Look through the records and copy each line that has "Response" in it.

[Stored data entries]
****

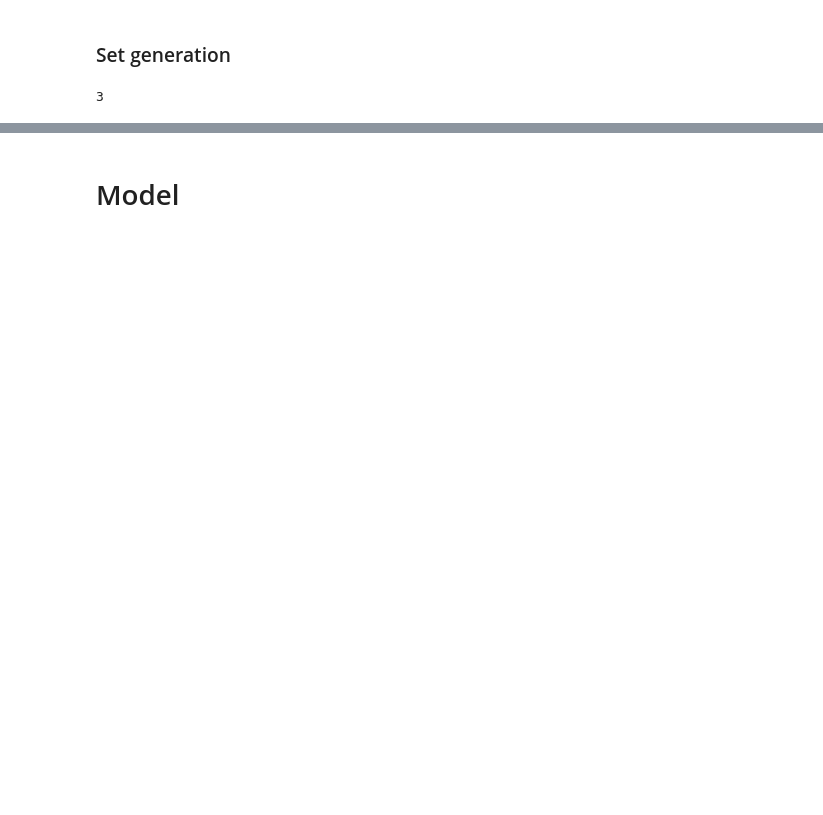
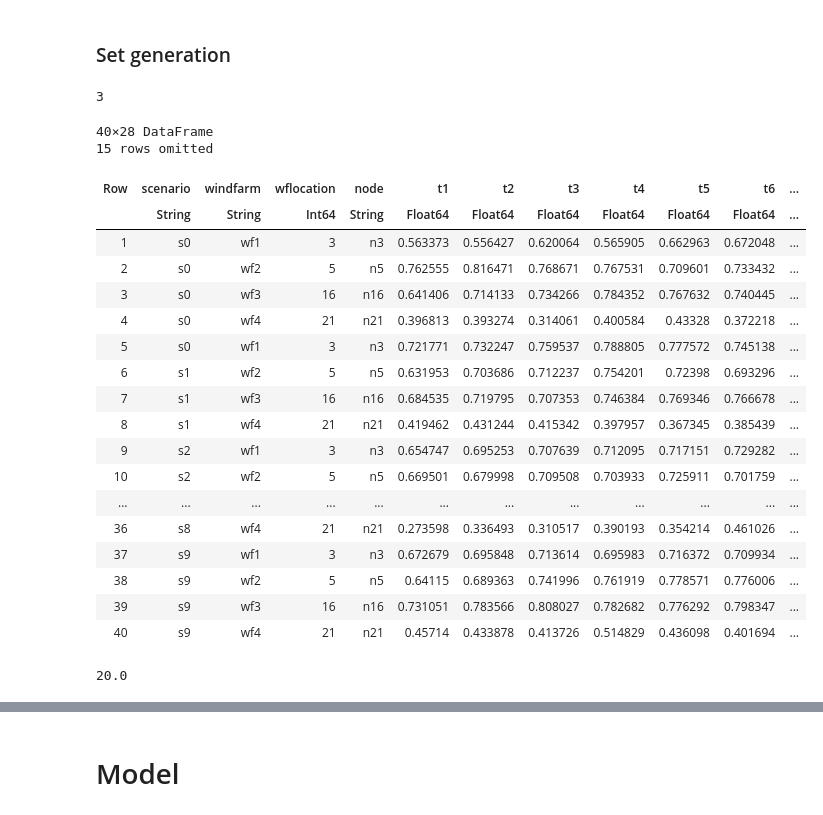
Before and after one commit to labedisa/AMO-Single-Project, a Jupyter notebook: Demand Response Model.ipynb, the cells around one changed output, grey strips where cells are left out. Cells and saved outputs as stored; diff of their text form; code cells hidden in the pictures; blank space fills up the shorter version.

```diff
--- a/Demand Response Model.ipynb
+++ b/Demand Response Model.ipynb
@@ -262,3 +407,47 @@ for l in L
     nl[N[ld["from"][l]], l] = 1
     nl[N[ld["to "][l]], l] = -1
 end
+# %%
+data_lina["windscenarios"]
+# %% [output]
+40×28 DataFrame
+15 rows omitted
+| Row | scenario | windfarm | wflocation | node | t1 | t2 | t3 | t4 | t5 | t6 | ... |
+|  | String | String | Int64 | String | Float64 | Float64 | Float64 | Float64 | Float64 | Float64 | ... |
+| 1 | s0 | wf1 | 3 | n3 | 0.563373 | 0.556427 | 0.620064 | 0.565905 | 0.662963 | 0.672048 | ... |
+| 2 | s0 | wf2 | 5 | n5 | 0.762555 | 0.816471 | 0.768671 | 0.767531 | 0.709601 | 0.733432 | ... |
+| 3 | s0 | wf3 | 16 | n16 | 0.641406 | 0.714133 | 0.734266 | 0.784352 | 0.767632 | 0.740445 | ... |
+| 4 | s0 | wf4 | 21 | n21 | 0.396813 | 0.393274 | 0.314061 | 0.400584 | 0.43328 | 0.372218 | ... |
+| 5 | s0 | wf1 | 3 | n3 | 0.721771 | 0.732247 | 0.759537 | 0.788805 | 0.777572 | 0.745138 | ... |
+| 6 | s1 | wf2 | 5 | n5 | 0.631953 | 0.703686 | 0.712237 | 0.754201 | 0.72398 | 0.693296 | ... |
+| 7 | s1 | wf3 | 16 | n16 | 0.684535 | 0.719795 | 0.707353 | 0.746384 | 0.769346 | 0.766678 | ... |
+| 8 | s1 | wf4 | 21 | n21 | 0.419462 | 0.431244 | 0.415342 | 0.397957 | 0.367345 | 0.385439 | ... |
+| 9 | s2 | wf1 | 3 | n3 | 0.654747 | 0.695253 | 0.707639 | 0.712095 | 0.717151 | 0.729282 | ... |
+| 10 | s2 | wf2 | 5 | n5 | 0.669501 | 0.679998 | 0.709508 | 0.703933 | 0.725911 | 0.701759 | ... |
+| ... | ... | ... | ... | ... | ... | ... | ... | ... | ... | ... | ... |
+| 36 | s8 | wf4 | 21 | n21 | 0.273598 | 0.336493 | 0.310517 | 0.390193 | 0.354214 | 0.461026 | ... |
+| 37 | s9 | wf1 | 3 | n3 | 0.672679 | 0.695848 | 0.713614 | 0.695983 | 0.716372 | 0.709934 | ... |
+| 38 | s9 | wf2 | 5 | n5 | 0.64115 | 0.689363 | 0.741996 | 0.761919 | 0.778571 | 0.776006 | ... |
+| 39 | s9 | wf3 | 16 | n16 | 0.731051 | 0.783566 | 0.808027 | 0.782682 | 0.776292 | 0.798347 | ... |
+| 40 | s9 | wf4 | 21 | n21 | 0.45714 | 0.433878 | 0.413726 | 0.514829 | 0.436098 | 0.401694 | ... |
+# %%
+wind_cap = AxisArray(zeros(NN), n=N)
+wind_cap["n3"] = 500.0
+wind_cap["n5"] = 500.0
+wind_cap["n16"] = 300.0
+wind_cap["n21"] = 300.0
+
+pi = AxisArray(ones(NS)/NS, s=S)
+
+wind = AxisArray(zeros(NS, NN, NT), s=S, n=N, t=T)
+for r in eachrow(data_lina["windscenarios"])
+    for t in T
+        wind[r[:scenario], r[:node], t] = r[t]*wind_cap[r[:node]]
+    end
+end
+
+ewind = mean(wind, dims=1)[1, :, :]
+stdwind = std(wind, dims=1)[1, :, :]
+cost_ws = 20.0
+# %% [output]
+20.0
```
Also changed, not shown: parts of 21 cells of this notebook, 7 other files.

****

§ OUTPUT OF THE EXERCISE:
Before and after one commit to labedisa/AMO-Single-Project, a Jupyter notebook: Demand Response Model.ipynb, the cells around one changed output, grey strips where cells are left out. Cells and saved outputs as stored; diff of their text form; code cells hidden in the pictures; blank space fills up the shorter version.
--- a/Demand Response Model.ipynb
+++ b/Demand Response Model.ipynb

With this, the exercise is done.